Problem to solve » Collect every line of the records below that contains the word "items".

(Stored entries)

-=-=-=-=-

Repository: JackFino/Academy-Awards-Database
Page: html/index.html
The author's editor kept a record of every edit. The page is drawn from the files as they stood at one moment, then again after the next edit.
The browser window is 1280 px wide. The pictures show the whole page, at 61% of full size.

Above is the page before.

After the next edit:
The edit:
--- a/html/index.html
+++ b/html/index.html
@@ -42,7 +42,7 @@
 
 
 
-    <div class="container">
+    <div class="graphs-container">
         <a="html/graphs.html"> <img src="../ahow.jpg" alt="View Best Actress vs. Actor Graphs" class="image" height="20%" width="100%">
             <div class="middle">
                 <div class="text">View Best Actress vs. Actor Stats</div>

-=-=-=-=-

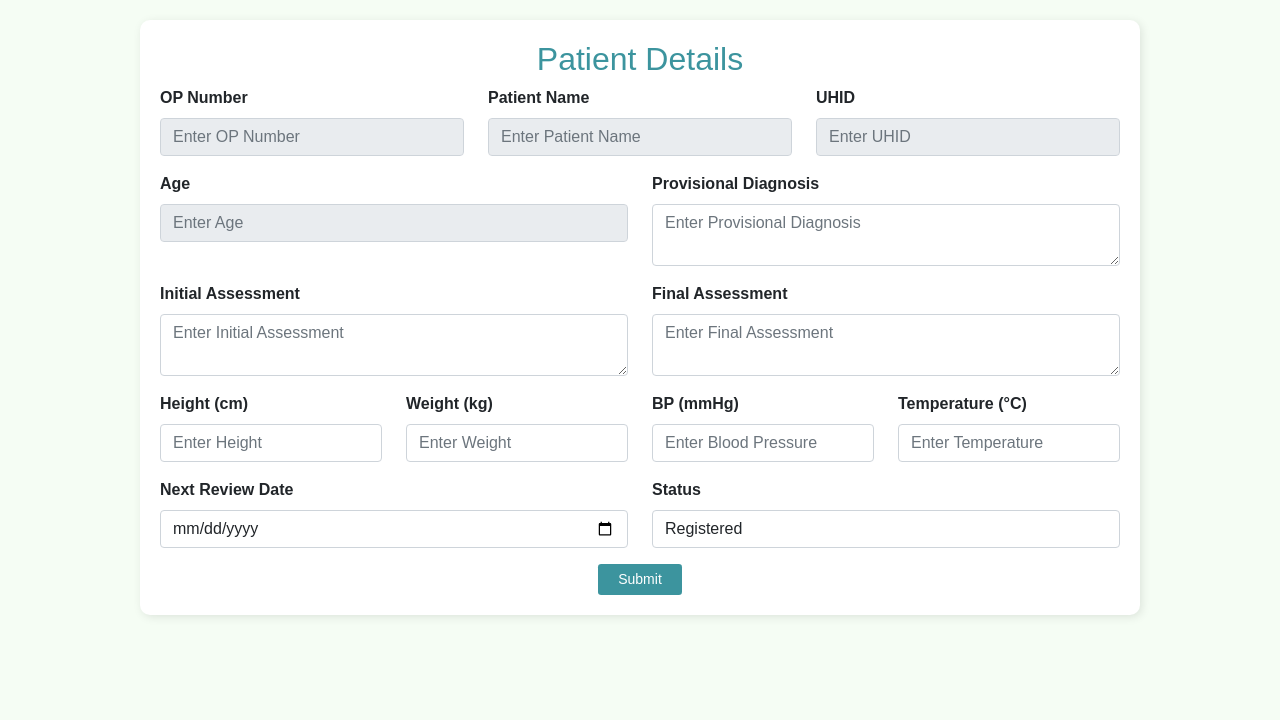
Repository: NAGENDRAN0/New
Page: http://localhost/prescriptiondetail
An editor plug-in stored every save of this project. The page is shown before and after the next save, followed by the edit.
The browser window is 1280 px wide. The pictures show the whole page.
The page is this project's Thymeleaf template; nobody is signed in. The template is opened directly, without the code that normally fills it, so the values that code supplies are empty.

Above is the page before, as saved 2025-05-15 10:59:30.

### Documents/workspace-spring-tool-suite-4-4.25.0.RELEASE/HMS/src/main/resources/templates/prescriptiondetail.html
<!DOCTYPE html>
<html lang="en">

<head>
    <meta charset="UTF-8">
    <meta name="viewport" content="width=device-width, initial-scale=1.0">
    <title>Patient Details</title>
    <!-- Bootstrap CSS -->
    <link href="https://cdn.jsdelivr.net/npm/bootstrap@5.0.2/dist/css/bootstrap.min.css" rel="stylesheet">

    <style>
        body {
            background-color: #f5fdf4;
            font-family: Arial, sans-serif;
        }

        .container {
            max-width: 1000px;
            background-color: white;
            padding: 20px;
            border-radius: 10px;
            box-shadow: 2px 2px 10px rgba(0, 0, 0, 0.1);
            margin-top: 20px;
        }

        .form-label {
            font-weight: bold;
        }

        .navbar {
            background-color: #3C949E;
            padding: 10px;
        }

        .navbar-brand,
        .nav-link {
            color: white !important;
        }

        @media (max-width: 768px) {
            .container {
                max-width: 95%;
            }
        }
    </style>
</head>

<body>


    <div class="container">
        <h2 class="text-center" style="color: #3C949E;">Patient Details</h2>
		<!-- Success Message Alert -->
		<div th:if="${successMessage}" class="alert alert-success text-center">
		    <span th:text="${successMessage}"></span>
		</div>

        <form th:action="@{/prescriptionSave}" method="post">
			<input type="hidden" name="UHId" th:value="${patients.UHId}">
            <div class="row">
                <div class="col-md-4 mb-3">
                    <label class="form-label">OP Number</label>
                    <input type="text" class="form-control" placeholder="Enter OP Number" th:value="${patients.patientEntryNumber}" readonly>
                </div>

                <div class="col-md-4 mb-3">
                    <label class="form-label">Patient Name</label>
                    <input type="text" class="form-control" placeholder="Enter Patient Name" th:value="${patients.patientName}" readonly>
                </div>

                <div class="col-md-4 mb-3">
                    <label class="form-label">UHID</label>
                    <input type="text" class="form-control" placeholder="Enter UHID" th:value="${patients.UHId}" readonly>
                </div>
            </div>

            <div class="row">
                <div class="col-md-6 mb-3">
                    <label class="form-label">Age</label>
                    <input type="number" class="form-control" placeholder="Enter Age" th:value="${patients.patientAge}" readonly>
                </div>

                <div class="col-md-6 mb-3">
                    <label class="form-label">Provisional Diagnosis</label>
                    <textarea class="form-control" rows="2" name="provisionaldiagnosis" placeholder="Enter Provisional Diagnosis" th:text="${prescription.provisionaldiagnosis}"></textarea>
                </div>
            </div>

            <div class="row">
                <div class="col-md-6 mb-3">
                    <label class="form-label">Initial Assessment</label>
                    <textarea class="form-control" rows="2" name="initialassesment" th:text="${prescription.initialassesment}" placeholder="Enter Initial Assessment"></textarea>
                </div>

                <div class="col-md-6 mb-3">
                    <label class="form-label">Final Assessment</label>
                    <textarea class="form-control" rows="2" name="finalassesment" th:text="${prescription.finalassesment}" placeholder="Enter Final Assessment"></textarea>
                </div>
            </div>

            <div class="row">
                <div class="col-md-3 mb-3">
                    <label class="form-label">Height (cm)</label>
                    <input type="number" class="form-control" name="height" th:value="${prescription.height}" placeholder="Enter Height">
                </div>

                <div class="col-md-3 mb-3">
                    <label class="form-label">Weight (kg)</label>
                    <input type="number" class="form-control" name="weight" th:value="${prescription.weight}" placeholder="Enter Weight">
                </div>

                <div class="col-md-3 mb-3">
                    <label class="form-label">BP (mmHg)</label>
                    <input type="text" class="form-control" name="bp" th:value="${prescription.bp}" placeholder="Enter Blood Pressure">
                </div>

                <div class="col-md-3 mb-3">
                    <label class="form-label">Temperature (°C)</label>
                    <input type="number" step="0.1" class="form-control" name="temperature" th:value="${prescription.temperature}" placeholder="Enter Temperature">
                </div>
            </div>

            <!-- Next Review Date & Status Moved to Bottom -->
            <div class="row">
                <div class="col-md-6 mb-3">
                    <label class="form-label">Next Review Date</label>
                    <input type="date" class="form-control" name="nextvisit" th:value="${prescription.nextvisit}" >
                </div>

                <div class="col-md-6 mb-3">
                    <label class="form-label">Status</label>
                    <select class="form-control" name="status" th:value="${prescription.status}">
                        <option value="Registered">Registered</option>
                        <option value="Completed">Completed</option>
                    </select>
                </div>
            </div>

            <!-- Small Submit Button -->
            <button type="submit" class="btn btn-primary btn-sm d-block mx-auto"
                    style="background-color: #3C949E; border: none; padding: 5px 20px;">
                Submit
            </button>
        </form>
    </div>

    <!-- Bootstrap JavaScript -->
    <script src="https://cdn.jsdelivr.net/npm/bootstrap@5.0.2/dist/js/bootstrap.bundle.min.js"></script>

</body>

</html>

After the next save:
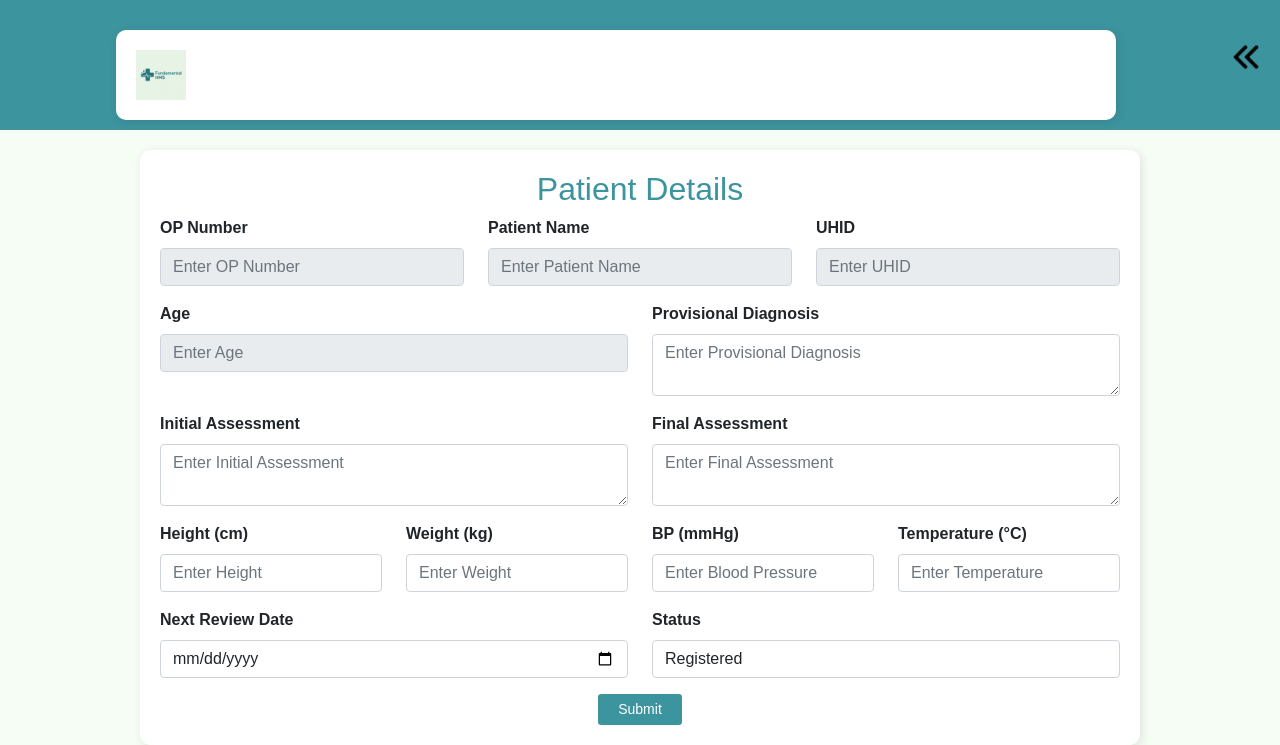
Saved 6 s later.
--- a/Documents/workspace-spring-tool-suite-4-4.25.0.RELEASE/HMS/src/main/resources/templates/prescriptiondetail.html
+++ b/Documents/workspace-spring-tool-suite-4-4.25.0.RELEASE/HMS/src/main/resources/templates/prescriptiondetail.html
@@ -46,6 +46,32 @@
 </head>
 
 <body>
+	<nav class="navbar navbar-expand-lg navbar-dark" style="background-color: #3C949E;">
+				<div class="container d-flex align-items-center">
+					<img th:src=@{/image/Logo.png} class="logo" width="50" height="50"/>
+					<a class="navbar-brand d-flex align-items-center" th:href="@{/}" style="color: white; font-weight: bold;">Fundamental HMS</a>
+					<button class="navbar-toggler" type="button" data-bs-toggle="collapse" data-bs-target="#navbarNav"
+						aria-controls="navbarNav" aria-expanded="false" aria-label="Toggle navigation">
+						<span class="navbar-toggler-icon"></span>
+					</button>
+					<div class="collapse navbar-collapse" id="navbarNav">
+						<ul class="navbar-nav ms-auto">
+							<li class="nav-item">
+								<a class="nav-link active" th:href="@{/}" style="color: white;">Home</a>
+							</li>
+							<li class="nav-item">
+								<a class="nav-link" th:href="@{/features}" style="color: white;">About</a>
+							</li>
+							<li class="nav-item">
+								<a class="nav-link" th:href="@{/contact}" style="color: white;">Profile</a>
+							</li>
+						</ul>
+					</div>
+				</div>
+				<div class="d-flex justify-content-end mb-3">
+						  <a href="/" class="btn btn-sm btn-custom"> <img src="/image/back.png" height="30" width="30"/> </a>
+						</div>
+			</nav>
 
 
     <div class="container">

-=-=-=-=-

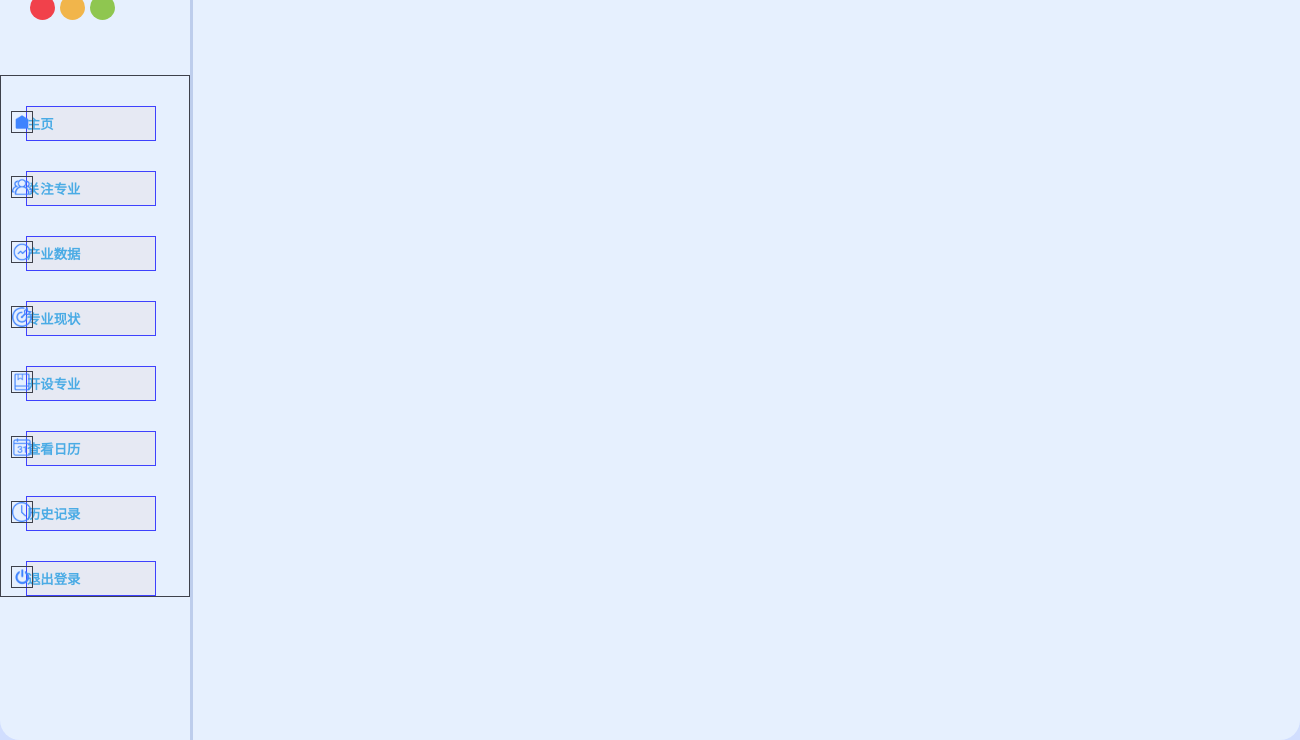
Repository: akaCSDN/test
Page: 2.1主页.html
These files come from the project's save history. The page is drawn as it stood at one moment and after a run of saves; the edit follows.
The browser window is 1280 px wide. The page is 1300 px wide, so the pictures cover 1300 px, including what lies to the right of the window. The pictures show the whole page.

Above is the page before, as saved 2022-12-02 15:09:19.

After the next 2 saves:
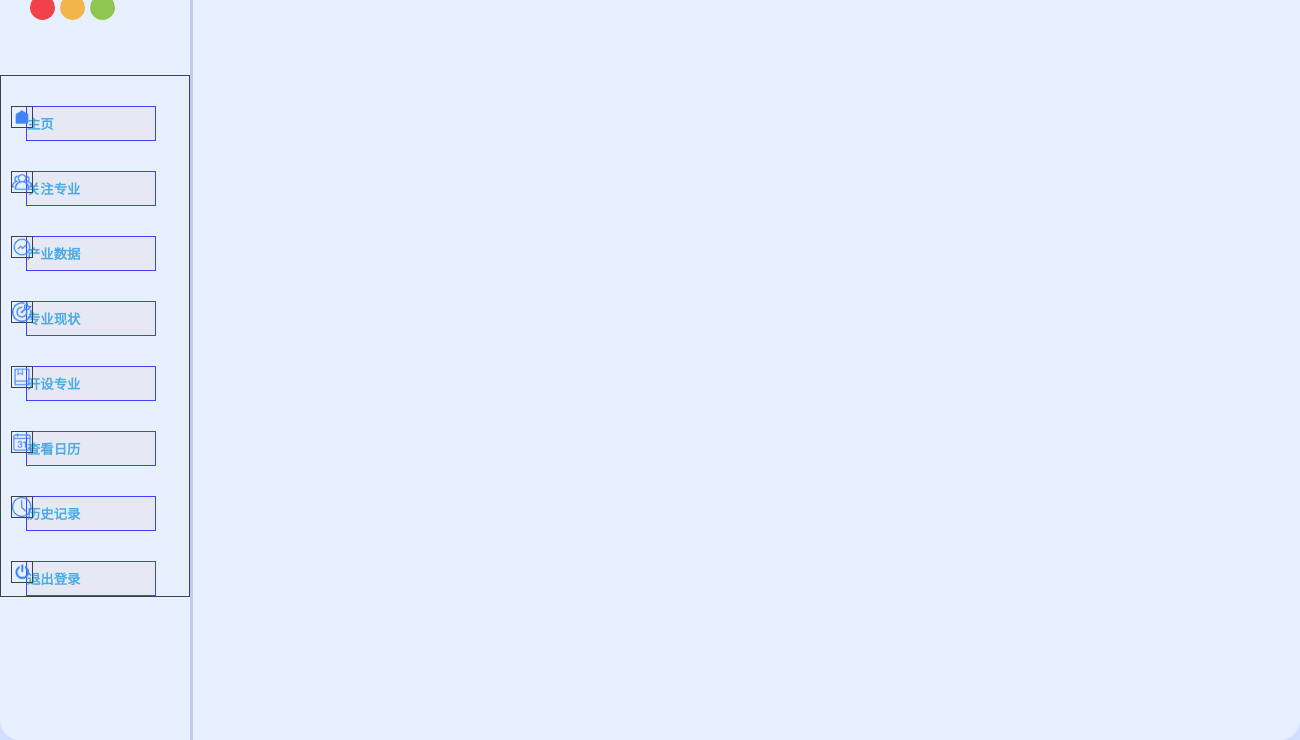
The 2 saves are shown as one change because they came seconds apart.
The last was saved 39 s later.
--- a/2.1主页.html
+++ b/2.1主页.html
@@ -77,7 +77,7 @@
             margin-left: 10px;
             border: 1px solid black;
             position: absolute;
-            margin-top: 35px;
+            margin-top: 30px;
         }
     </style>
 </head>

-=-=-=-=-

Exercise response »
+				<div class="container d-flex align-items-center">
+					<a class="navbar-brand d-flex align-items-center" th:href="@{/}" style="color: white; font-weight: bold;">Fundamental HMS</a>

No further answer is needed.